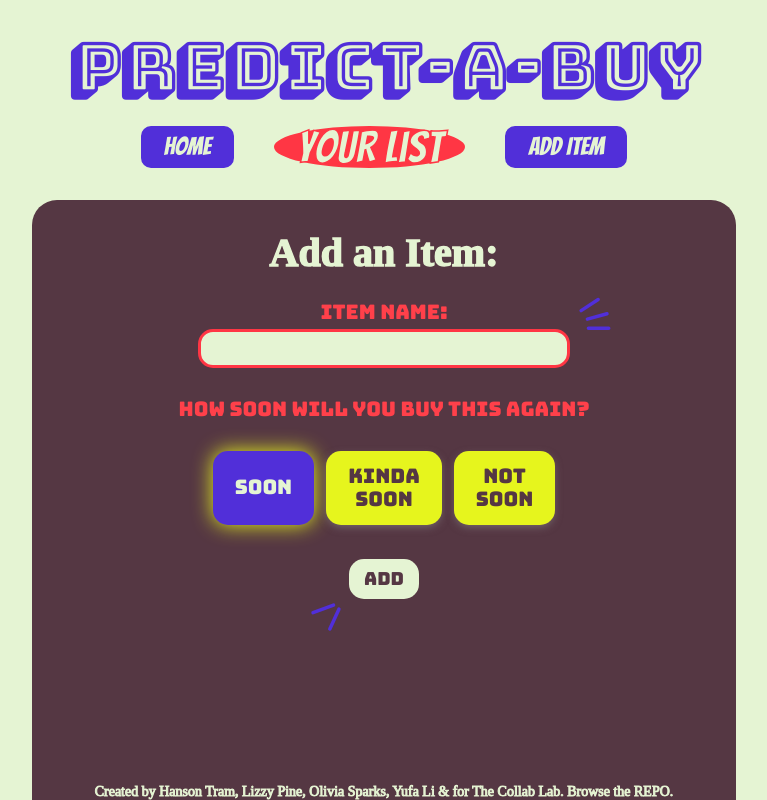
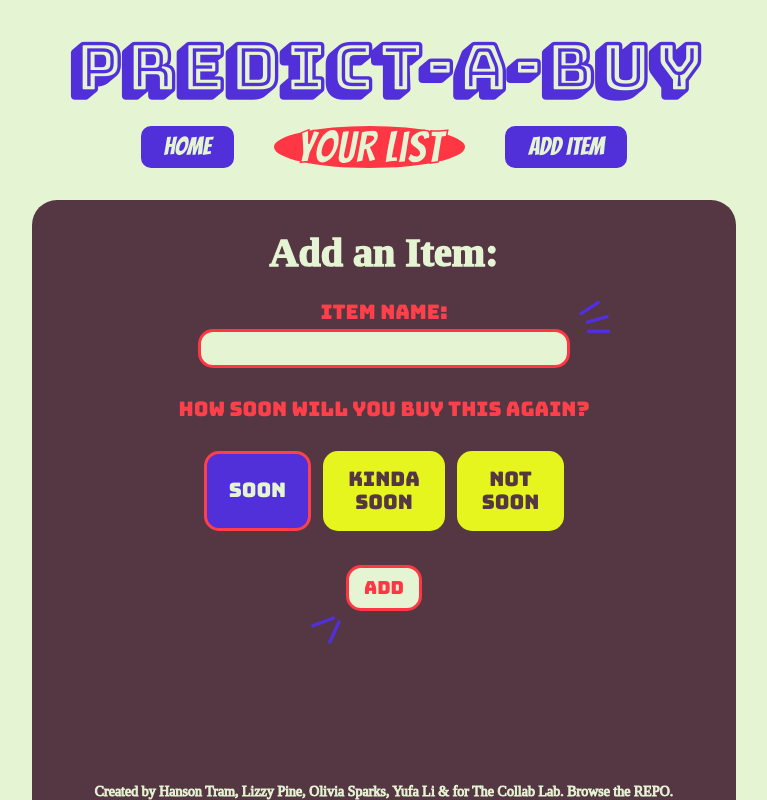
Before and after one commit to the-collab-lab/tcl-61-smart-shopping-list, a React (Vite) app: page /add-item in a window 1280 px wide. Shown: the whole page, without its empty margins (256-1023 px from the left). Built offline with nearby package versions, Linux system fonts and the light colour scheme; a web font is replaced by a local one.

Commit message:
Updated add item view and sass per PR comments

```diff
--- a/src/sass/_add-item-view.scss
+++ b/src/sass/_add-item-view.scss
@@ -43,13 +43,7 @@
 				input[type='radio']:checked + label {
 					background: $purple;
 					color: $light-green;
-					box-shadow: 0px 0px 20px $yellow;
-				}
-
-				legend {
-					font-family: $header-font;
-					font-size: 2rem;
-					color: #ff404a;
+					border-color: $red-dark;
 				}
 
 				label {
@@ -60,18 +54,20 @@
 					align-items: center;
 					background: $yellow;
 					color: $brown;
-					box-shadow: 0px 3px 10px -2px hsla(150, 5%, 65%, 0.5);
+					border: 3px solid transparent;
 					position: relative;
+					transition: 0.3s;
+					&:hover,
+					&:focus {
+						border-color: $purple;
+						background-color: $purple;
+						color: $light-green;
+					}
 				}
 			}
 		}
 
-		.add-item-btn {
-			border: 0;
-			color: $brown;
-		}
-
-		.add-item-btn::before {
+		button::before {
 			position: absolute;
 			bottom: -10%;
 			left: 35%;
--- a/src/sass/_fonts-general-styles.scss
+++ b/src/sass/_fonts-general-styles.scss
@@ -73,7 +73,8 @@ h2 {
 }
 
 //body fonts
-label {
+label,
+legend {
 	font-family: $header-font;
 	font-size: 2rem;
 	text-align: center;
--- a/src/views/AddItem.jsx
+++ b/src/views/AddItem.jsx
@@ -136,9 +136,7 @@ export function AddItem({ data, listToken }) {
 						</label>
 					</fieldset>
 				</div>
-				<button type="submit" className="add-item-btn">
-					Add
-				</button>
+				<button type="submit">Add</button>
 				<p>{submitStatus.value}</p>
 			</form>
 		</div>
```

========================================

Say the number of data lines holding "general", without any other words.

*ANSWER BOX*. 2